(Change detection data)
----------

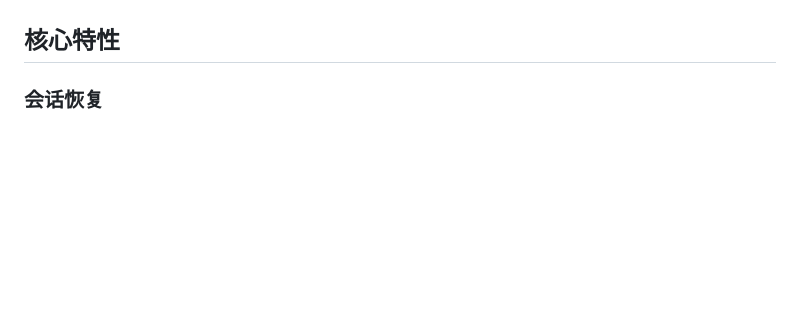
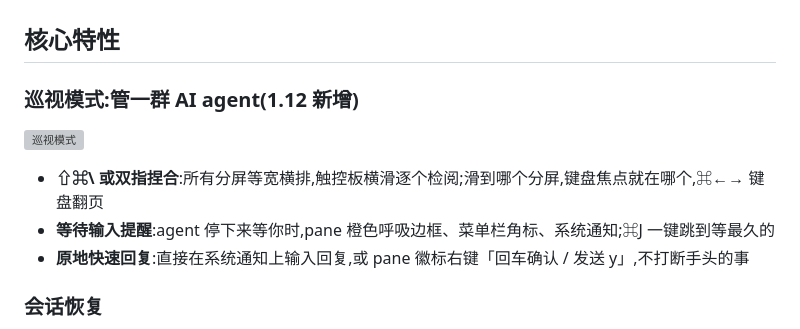
Before and after one commit to xinghelee/Termite, a Markdown page: README.md, the part around the change. Drawn GitHub-style; blank space fills up the shorter version; grey boxes are pictures that could not be loaded.

```diff
--- a/README.md
+++ b/README.md
@@ -19,6 +19,14 @@ brew install --cask xinghelee/tap/termite
 - 无沙箱、完整文件系统与进程权限,和你习惯的终端行为完全一致
 
 ## 核心特性
+
+### 巡视模式:管一群 AI agent(1.12 新增)
+
+![巡视模式](docs/carousel-demo.gif)
+
+- **⇧⌘\ 或双指捏合**:所有分屏等宽横排,触控板横滑逐个检阅;滑到哪个分屏,键盘焦点就在哪个,⌘←→ 键盘翻页
+- **等待输入提醒**:agent 停下来等你时,pane 橙色呼吸边框、菜单栏角标、系统通知;⌘J 一键跳到等最久的
+- **原地快速回复**:直接在系统通知上输入回复,或 pane 徽标右键「回车确认 / 发送 y」,不打断手头的事
 
 ### 会话恢复
 
```
Also changed, not shown: README.en.md (+8 -0 lines).
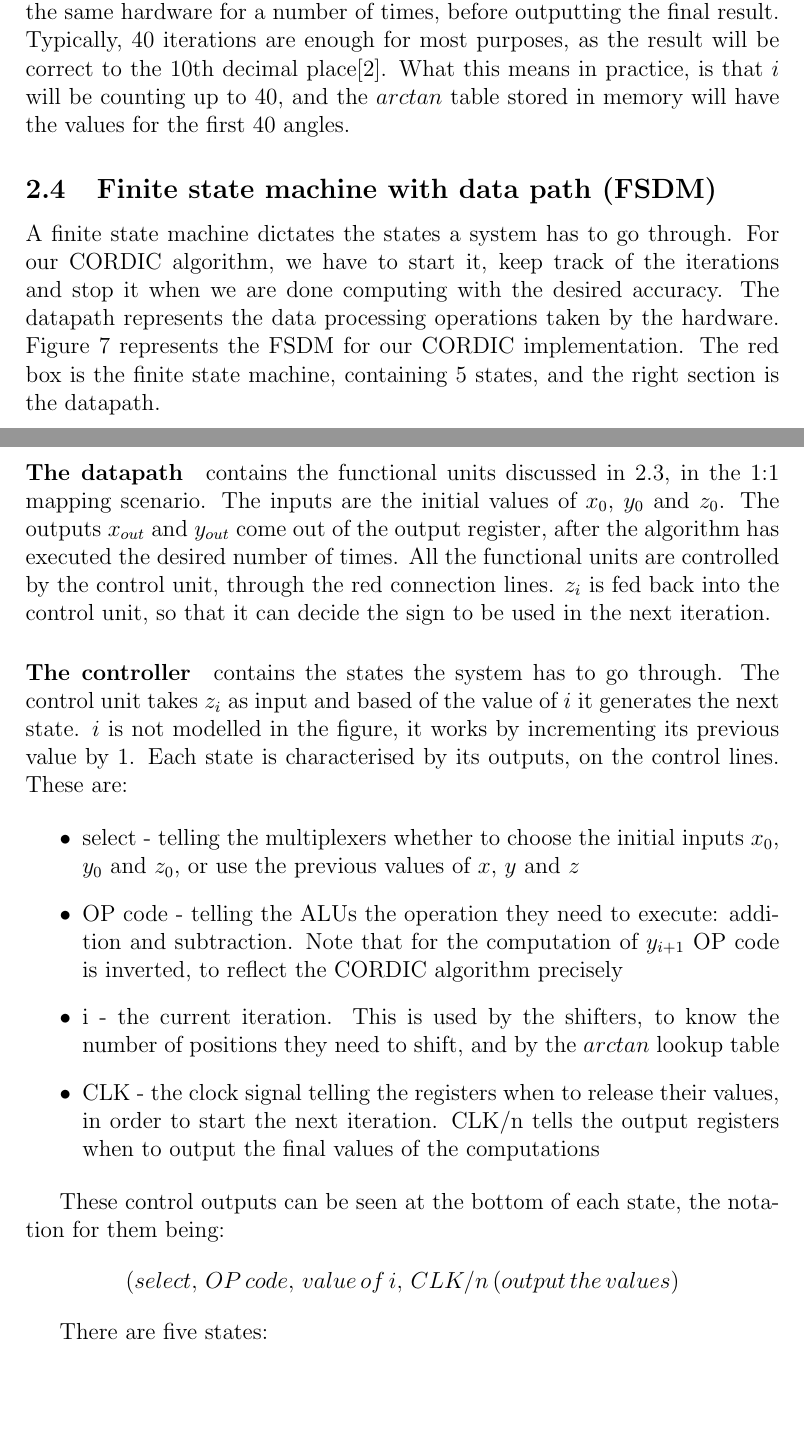
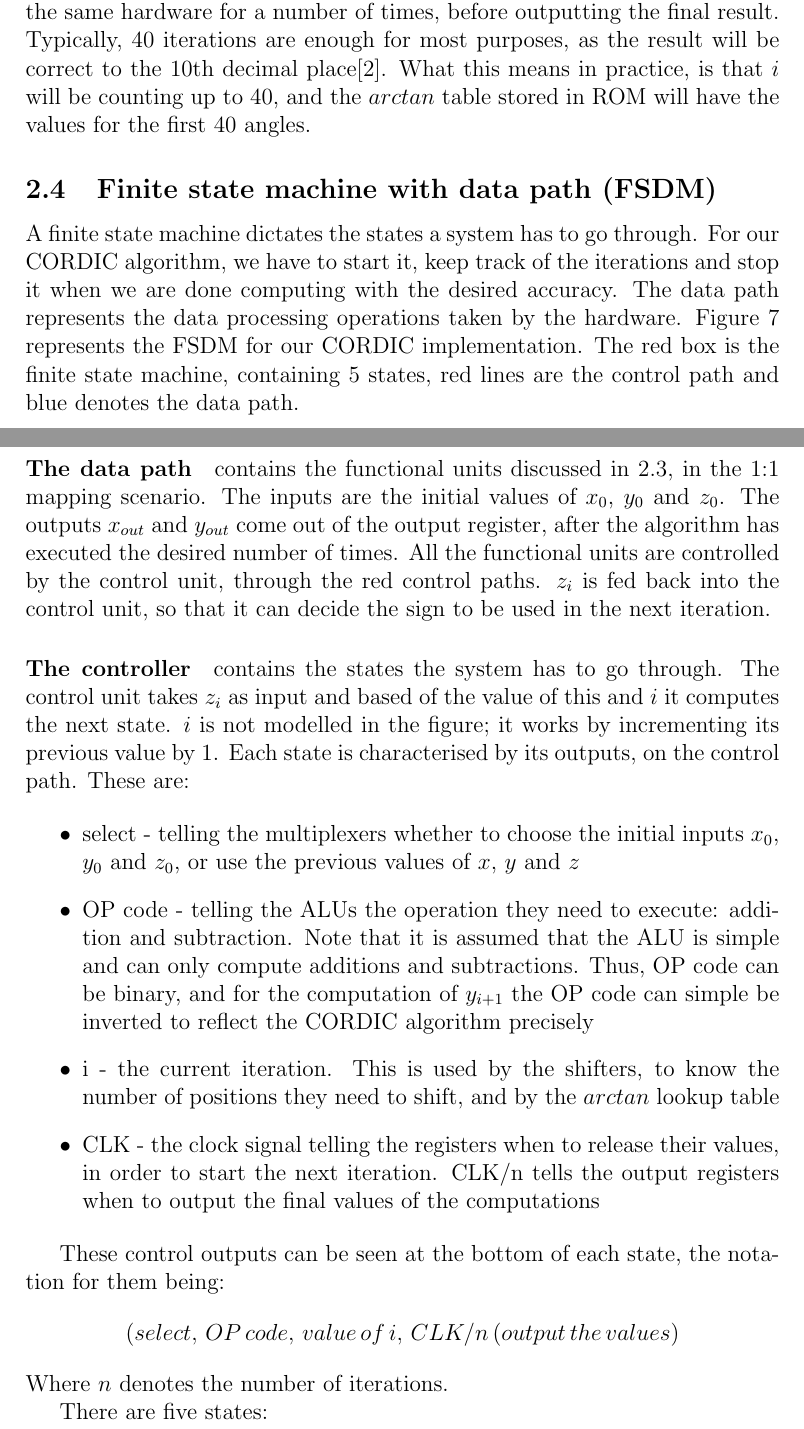
Before and after one commit to gvaslu16/miniproject, a LaTeX document (miniproject.tex): two parts of pages 7 and 9 of 10, joined at a grey line, cut so that both start at the same text, the shorter picture padded with empty space. Compiled offline with pdfLaTeX.

Commit message:
Small corrections

```diff
--- a/miniproject.tex
+++ b/miniproject.tex
@@ -208,17 +208,17 @@ iterative} implementation. This means that the algorithm will be iterated on
 the same hardware for a number of times, before outputting the final result.
 Typically, 40 iterations are enough for most purposes, as the result will be \
 correct to the 10th decimal place\cite{cordic2}. What this means in practice,
-is that $i$ will be counting up to 40, and the $arctan$ table stored in memory
+is that $i$ will be counting up to 40, and the $arctan$ table stored in ROM
 will have the values for the first 40 angles.
 
 \subsection{Finite state machine with data path (FSDM)}\label{ssec:fsdm}
 A finite state machine dictates the states a system has to go through.
 For our CORDIC algorithm, we have to start it, keep track of the iterations
 and stop it when we are done computing with the desired accuracy.
-The datapath represents the data processing operations taken by the hardware.
+The data path represents the data processing operations taken by the hardware.
 Figure \ref{fig:finite_state_machine} represents the FSDM for our CORDIC
 implementation. The red box is the finite state machine, containing 5 states,
-and the right section is the datapath.
+red lines are the control path and blue denotes the data path.
 
 \begin{figure}[H]
 	\centering
@@ -227,29 +227,30 @@ and the right section is the datapath.
 	\label{fig:finite_state_machine}
 \end{figure}
 
-\paragraph{The datapath}
+\paragraph{The data path}
 contains the functional units discussed in \ref{hw_mapping}, in the 1:1 mapping
 scenario. The inputs are the initial values of $x_0$, $y_0$ and $z_0$. The outputs
 $x_{out}$ and $y_{out}$
 come out of the output register, after the algorithm has executed the desired
 number of times. All the functional units are controlled by the control unit,
-through the red connection lines. $z_i$ is fed back into the control unit,
+through the red control paths. $z_i$ is fed back into the control unit,
 so that it can decide the sign to be used in the next iteration.
 
 \paragraph{The controller}
 contains the states the system has to go through. The control unit takes
-$z_i$ as input and based of the value of $i$ it generates the next state.
-$i$ is not modelled in the figure, it works by incrementing its previous
+$z_i$ as input and based of the value of this and $i$ it computes the next state.
+$i$ is not modelled in the figure; it works by incrementing its previous
 value by 1. Each state is characterised by its outputs, on the control
-lines. These are:
+path. These are:
 
 \begin{itemize}
 	\item select - telling the multiplexers whether to choose the initial
 	inputs  $x_0$, $y_0$ and $z_0$, or use the previous values of
 	$x$, $y$ and $z$
 	\item OP code - telling the ALUs the operation they need to execute:
-	addition and subtraction. Note that for the computation of $y_{i+1}$
-	OP code is inverted, to reflect the CORDIC algorithm precisely
+	addition and subtraction. Note that it is assumed that the ALU is simple and can only
+	compute additions and subtractions. Thus, OP code can be binary, and for the computation
+	of $y_{i+1}$ the OP code can simple be inverted to reflect the CORDIC algorithm precisely
 	\item i - the current iteration. This is used by the shifters, to
 	know the number of positions they need to shift, and by the $arctan$
 	lookup table
@@ -260,6 +261,7 @@ lines. These are:
 
 These control outputs can be seen at the bottom of each state, the notation for them being:
 \[(select,\, OP\, code,\, value\, of\, i,\, CLK/n\,(output\, the\, values)\]
+Where $n$ denotes the number of iterations.
 
 There are five states:
 
```
Also changed, not shown: miniproject.tex (44 more changed lines).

----------

• **HOW TO COMPLETE THIS TASK**: Will you restate every entry word for word and omit the images?

• **RESULT FOR THIS EXERCISE**:
Before and after one commit to xinghelee/Termite, a Markdown page: README.md, the part around the change. Drawn GitHub-style; blank space fills up the shorter version; grey boxes are pictures that could not be loaded.

```diff
--- a/README.md
+++ b/README.md
@@ -19,6 +19,14 @@ brew install --cask xinghelee/tap/termite
 - 无沙箱、完整文件系统与进程权限,和你习惯的终端行为完全一致
 
 ## 核心特性
+
+### 巡视模式:管一群 AI agent(1.12 新增)
+
+![巡视模式](docs/carousel-demo.gif)
+
+- **⇧⌘\ 或双指捏合**:所有分屏等宽横排,触控板横滑逐个检阅;滑到哪个分屏,键盘焦点就在哪个,⌘←→ 键盘翻页
+- **等待输入提醒**:agent 停下来等你时,pane 橙色呼吸边框、菜单栏角标、系统通知;⌘J 一键跳到等最久的
+- **原地快速回复**:直接在系统通知上输入回复,或 pane 徽标右键「回车确认 / 发送 y」,不打断手头的事
 
 ### 会话恢复
 
```
Also changed, not shown: README.en.md (+8 -0 lines).
Before and after one commit to gvaslu16/miniproject, a LaTeX document (miniproject.tex): two parts of pages 7 and 9 of 10, joined at a grey line, cut so that both start at the same text, the shorter picture padded with empty space. Compiled offline with pdfLaTeX.

Commit message:
Small corrections

```diff
--- a/miniproject.tex
+++ b/miniproject.tex
@@ -208,17 +208,17 @@ iterative} implementation. This means that the algorithm will be iterated on
 the same hardware for a number of times, before outputting the final result.
 Typically, 40 iterations are enough for most purposes, as the result will be \
 correct to the 10th decimal place\cite{cordic2}. What this means in practice,
-is that $i$ will be counting up to 40, and the $arctan$ table stored in memory
+is that $i$ will be counting up to 40, and the $arctan$ table stored in ROM
 will have the values for the first 40 angles.
 
 \subsection{Finite state machine with data path (FSDM)}\label{ssec:fsdm}
 A finite state machine dictates the states a system has to go through.
 For our CORDIC algorithm, we have to start it, keep track of the iterations
 and stop it when we are done computing with the desired accuracy.
-The datapath represents the data processing operations taken by the hardware.
+The data path represents the data processing operations taken by the hardware.
 Figure \ref{fig:finite_state_machine} represents the FSDM for our CORDIC
 implementation. The red box is the finite state machine, containing 5 states,
-and the right section is the datapath.
+red lines are the control path and blue denotes the data path.
 
 \begin{figure}[H]
 	\centering
@@ -227,29 +227,30 @@ and the right section is the datapath.
 	\label{fig:finite_state_machine}
 \end{figure}
 
-\paragraph{The datapath}
+\paragraph{The data path}
 contains the functional units discussed in \ref{hw_mapping}, in the 1:1 mapping
 scenario. The inputs are the initial values of $x_0$, $y_0$ and $z_0$. The outputs
 $x_{out}$ and $y_{out}$
 come out of the output register, after the algorithm has executed the desired
 number of times. All the functional units are controlled by the control unit,
-through the red connection lines. $z_i$ is fed back into the control unit,
+through the red control paths. $z_i$ is fed back into the control unit,
 so that it can decide the sign to be used in the next iteration.
 
 \paragraph{The controller}
 contains the states the system has to go through. The control unit takes
-$z_i$ as input and based of the value of $i$ it generates the next state.
-$i$ is not modelled in the figure, it works by incrementing its previous
+$z_i$ as input and based of the value of this and $i$ it computes the next state.
+$i$ is not modelled in the figure; it works by incrementing its previous
 value by 1. Each state is characterised by its outputs, on the control
-lines. These are:
+path. These are:
 
 \begin{itemize}
 	\item select - telling the multiplexers whether to choose the initial
 	inputs  $x_0$, $y_0$ and $z_0$, or use the previous values of
 	$x$, $y$ and $z$
 	\item OP code - telling the ALUs the operation they need to execute:
-	addition and subtraction. Note that for the computation of $y_{i+1}$
-	OP code is inverted, to reflect the CORDIC algorithm precisely
+	addition and subtraction. Note that it is assumed that the ALU is simple and can only
+	compute additions and subtractions. Thus, OP code can be binary, and for the computation
+	of $y_{i+1}$ the OP code can simple be inverted to reflect the CORDIC algorithm precisely
 	\item i - the current iteration. This is used by the shifters, to
 	know the number of positions they need to shift, and by the $arctan$
 	lookup table
@@ -260,6 +261,7 @@ lines. These are:
 
 These control outputs can be seen at the bottom of each state, the notation for them being:
 \[(select,\, OP\, code,\, value\, of\, i,\, CLK/n\,(output\, the\, values)\]
+Where $n$ denotes the number of iterations.
 
 There are five states:
 
```
Also changed, not shown: miniproject.tex (44 more changed lines).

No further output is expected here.